> [Work instruction]: A faithful copy of the entries, without any pictures, is what is needed here.

> [Supplied data]:
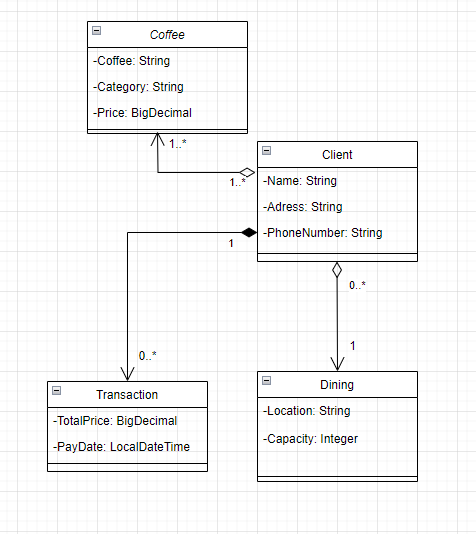
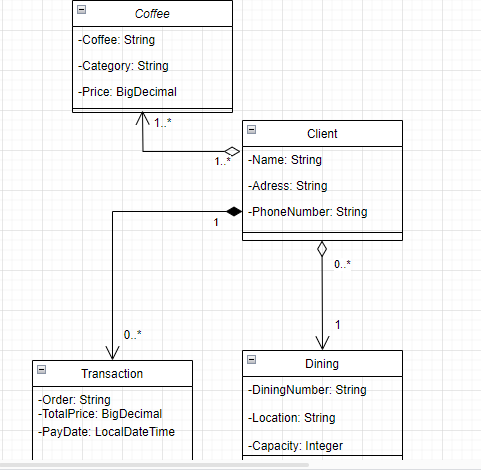
fixed UML model and code #473

Changed region(s): [[0.0, 0.0, 1.0, 1.0]]

diff --git a/src/main/java/es/upm/miw/apaw_practice/domain/models/coffee_shop/Dining.java b/src/main/java/es/upm/miw/apaw_practice/domain/models/coffee_shop/Dining.java
@@ -2,15 +2,25 @@ package es.upm.miw.apaw_practice.domain.models.coffee_shop;
 
 
 public class Dining {
+    private String diningNumber;
     private String location;
     private Integer capacity;
 
     public Dining() {
     }
 
-    public Dining(String location, Integer capacity) {
+    public Dining(String diningNumber, String location, Integer capacity) {
+        this.diningNumber = diningNumber;
         this.location = location;
         this.capacity = capacity;
+    }
+
+    public String getDiningNumber() {
+        return diningNumber;
+    }
+
+    public void setDiningNumber(String diningNumber) {
+        this.diningNumber = diningNumber;
     }
 
     public String getLocation() {
@@ -32,7 +42,8 @@ public class Dining {
     @Override
     public String toString() {
         return "Dining{" +
-                "location='" + location + '\'' +
+                "diningNumber='" + diningNumber + '\'' +
+                ", location='" + location + '\'' +
                 ", capacity=" + capacity +
                 '}';
     }

diff --git a/src/main/java/es/upm/miw/apaw_practice/domain/models/coffee_shop/Transaction.java b/src/main/java/es/upm/miw/apaw_practice/domain/models/coffee_shop/Transaction.java
@@ -4,15 +4,25 @@ import java.math.BigDecimal;
 import java.time.LocalDateTime;
 
 public class Transaction {
+    private String order;
     private BigDecimal totalPrice;
     private LocalDateTime payDate;
 
     public Transaction() {
     }
 
-    public Transaction(BigDecimal totalPrice, LocalDateTime payDate) {
+    public Transaction(String order, BigDecimal totalPrice, LocalDateTime payDate) {
+        this.order = order;
         this.totalPrice = totalPrice;
         this.payDate = payDate;
+    }
+
+    public String getOrder() {
+        return order;
+    }
+
+    public void setOrder(String order) {
+        this.order = order;
     }
 
     public BigDecimal getTotalPrice() {
@@ -34,7 +44,8 @@ public class Transaction {
     @Override
     public String toString() {
         return "Transaction{" +
-                "totalPrice=" + totalPrice +
+                "order='" + order + '\'' +
+                ", totalPrice=" + totalPrice +
                 ", payDate=" + payDate +
                 '}';
     }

> [Solved exercise]:
fixed UML model and code #473

Changed region(s): [[0.0, 0.0, 1.0, 1.0]]

diff --git a/src/main/java/es/upm/miw/apaw_practice/domain/models/coffee_shop/Dining.java b/src/main/java/es/upm/miw/apaw_practice/domain/models/coffee_shop/Dining.java
@@ -2,15 +2,25 @@ package es.upm.miw.apaw_practice.domain.models.coffee_shop;
 
 
 public class Dining {
+    private String diningNumber;
     private String location;
     private Integer capacity;
 
     public Dining() {
     }
 
-    public Dining(String location, Integer capacity) {
+    public Dining(String diningNumber, String location, Integer capacity) {
+        this.diningNumber = diningNumber;
         this.location = location;
         this.capacity = capacity;
+    }
+
+    public String getDiningNumber() {
+        return diningNumber;
+    }
+
+    public void setDiningNumber(String diningNumber) {
+        this.diningNumber = diningNumber;
     }
 
     public String getLocation() {
@@ -32,7 +42,8 @@ public class Dining {
     @Override
     public String toString() {
         return "Dining{" +
-                "location='" + location + '\'' +
+                "diningNumber='" + diningNumber + '\'' +
+                ", location='" + location + '\'' +
                 ", capacity=" + capacity +
                 '}';
     }

diff --git a/src/main/java/es/upm/miw/apaw_practice/domain/models/coffee_shop/Transaction.java b/src/main/java/es/upm/miw/apaw_practice/domain/models/coffee_shop/Transaction.java
@@ -4,15 +4,25 @@ import java.math.BigDecimal;
 import java.time.LocalDateTime;
 
 public class Transaction {
+    private String order;
     private BigDecimal totalPrice;
     private LocalDateTime payDate;
 
     public Transaction() {
     }
 
-    public Transaction(BigDecimal totalPrice, LocalDateTime payDate) {
+    public Transaction(String order, BigDecimal totalPrice, LocalDateTime payDate) {
+        this.order = order;
         this.totalPrice = totalPrice;
         this.payDate = payDate;
+    }
+
+    public String getOrder() {
+        return order;
+    }
+
+    public void setOrder(String order) {
+        this.order = order;
     }
 
     public BigDecimal getTotalPrice() {
@@ -34,7 +44,8 @@ public class Transaction {
     @Override
     public String toString() {
         return "Transaction{" +
-                "totalPrice=" + totalPrice +
+                "order='" + order + '\'' +
+                ", totalPrice=" + totalPrice +
                 ", payDate=" + payDate +
                 '}';
     }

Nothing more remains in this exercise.